WHAT TO WORK ON >> Every record, from first to last, should be retyped word for word.
- Opening Delimiter -
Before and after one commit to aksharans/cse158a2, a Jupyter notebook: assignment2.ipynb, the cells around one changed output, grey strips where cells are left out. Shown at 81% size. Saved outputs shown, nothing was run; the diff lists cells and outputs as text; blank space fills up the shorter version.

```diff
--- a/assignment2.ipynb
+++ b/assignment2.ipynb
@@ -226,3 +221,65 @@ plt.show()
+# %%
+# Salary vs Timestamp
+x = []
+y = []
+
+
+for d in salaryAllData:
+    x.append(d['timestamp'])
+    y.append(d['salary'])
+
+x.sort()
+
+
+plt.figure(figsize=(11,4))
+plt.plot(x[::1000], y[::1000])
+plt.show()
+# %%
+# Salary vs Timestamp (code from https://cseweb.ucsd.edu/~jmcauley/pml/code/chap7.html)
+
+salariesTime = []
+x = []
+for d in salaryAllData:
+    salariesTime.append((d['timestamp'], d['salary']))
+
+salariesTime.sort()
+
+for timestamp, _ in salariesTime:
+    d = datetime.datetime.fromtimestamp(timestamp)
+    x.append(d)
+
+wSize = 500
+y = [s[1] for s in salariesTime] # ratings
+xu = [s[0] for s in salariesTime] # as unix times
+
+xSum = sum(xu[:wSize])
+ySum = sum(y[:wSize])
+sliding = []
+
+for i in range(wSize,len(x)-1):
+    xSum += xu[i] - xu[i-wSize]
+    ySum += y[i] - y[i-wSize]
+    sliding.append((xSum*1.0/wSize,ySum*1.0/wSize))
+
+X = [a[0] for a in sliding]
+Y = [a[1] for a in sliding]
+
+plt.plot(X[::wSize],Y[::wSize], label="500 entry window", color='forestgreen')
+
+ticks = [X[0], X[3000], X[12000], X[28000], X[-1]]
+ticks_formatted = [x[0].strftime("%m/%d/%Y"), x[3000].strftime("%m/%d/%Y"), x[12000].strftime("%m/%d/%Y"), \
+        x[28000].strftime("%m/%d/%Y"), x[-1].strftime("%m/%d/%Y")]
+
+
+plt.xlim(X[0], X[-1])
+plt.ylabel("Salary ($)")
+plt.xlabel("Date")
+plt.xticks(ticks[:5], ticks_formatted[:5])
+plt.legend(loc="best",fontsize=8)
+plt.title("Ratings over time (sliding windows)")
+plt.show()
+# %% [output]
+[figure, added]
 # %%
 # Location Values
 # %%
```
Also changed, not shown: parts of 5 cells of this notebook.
- Closing Delimiter -
ANSWER FOR THIS EXERCISE >>
Before and after one commit to aksharans/cse158a2, a Jupyter notebook: assignment2.ipynb, the cells around one changed output, grey strips where cells are left out. Shown at 81% size. Saved outputs shown, nothing was run; the diff lists cells and outputs as text; blank space fills up the shorter version.

```diff
--- a/assignment2.ipynb
+++ b/assignment2.ipynb
@@ -226,3 +221,65 @@ plt.show()
+# %%
+# Salary vs Timestamp
+x = []
+y = []
+
+
+for d in salaryAllData:
+    x.append(d['timestamp'])
+    y.append(d['salary'])
+
+x.sort()
+
+
+plt.figure(figsize=(11,4))
+plt.plot(x[::1000], y[::1000])
+plt.show()
+# %%
+# Salary vs Timestamp (code from https://cseweb.ucsd.edu/~jmcauley/pml/code/chap7.html)
+
+salariesTime = []
+x = []
+for d in salaryAllData:
+    salariesTime.append((d['timestamp'], d['salary']))
+
+salariesTime.sort()
+
+for timestamp, _ in salariesTime:
+    d = datetime.datetime.fromtimestamp(timestamp)
+    x.append(d)
+
+wSize = 500
+y = [s[1] for s in salariesTime] # ratings
+xu = [s[0] for s in salariesTime] # as unix times
+
+xSum = sum(xu[:wSize])
+ySum = sum(y[:wSize])
+sliding = []
+
+for i in range(wSize,len(x)-1):
+    xSum += xu[i] - xu[i-wSize]
+    ySum += y[i] - y[i-wSize]
+    sliding.append((xSum*1.0/wSize,ySum*1.0/wSize))
+
+X = [a[0] for a in sliding]
+Y = [a[1] for a in sliding]
+
+plt.plot(X[::wSize],Y[::wSize], label="500 entry window", color='forestgreen')
+
+ticks = [X[0], X[3000], X[12000], X[28000], X[-1]]
+ticks_formatted = [x[0].strftime("%m/%d/%Y"), x[3000].strftime("%m/%d/%Y"), x[12000].strftime("%m/%d/%Y"), \
+        x[28000].strftime("%m/%d/%Y"), x[-1].strftime("%m/%d/%Y")]
+
+
+plt.xlim(X[0], X[-1])
+plt.ylabel("Salary ($)")
+plt.xlabel("Date")
+plt.xticks(ticks[:5], ticks_formatted[:5])
+plt.legend(loc="best",fontsize=8)
+plt.title("Ratings over time (sliding windows)")
+plt.show()
+# %% [output]
+[figure, added]
 # %%
 # Location Values
 # %%
```
Also changed, not shown: parts of 5 cells of this notebook.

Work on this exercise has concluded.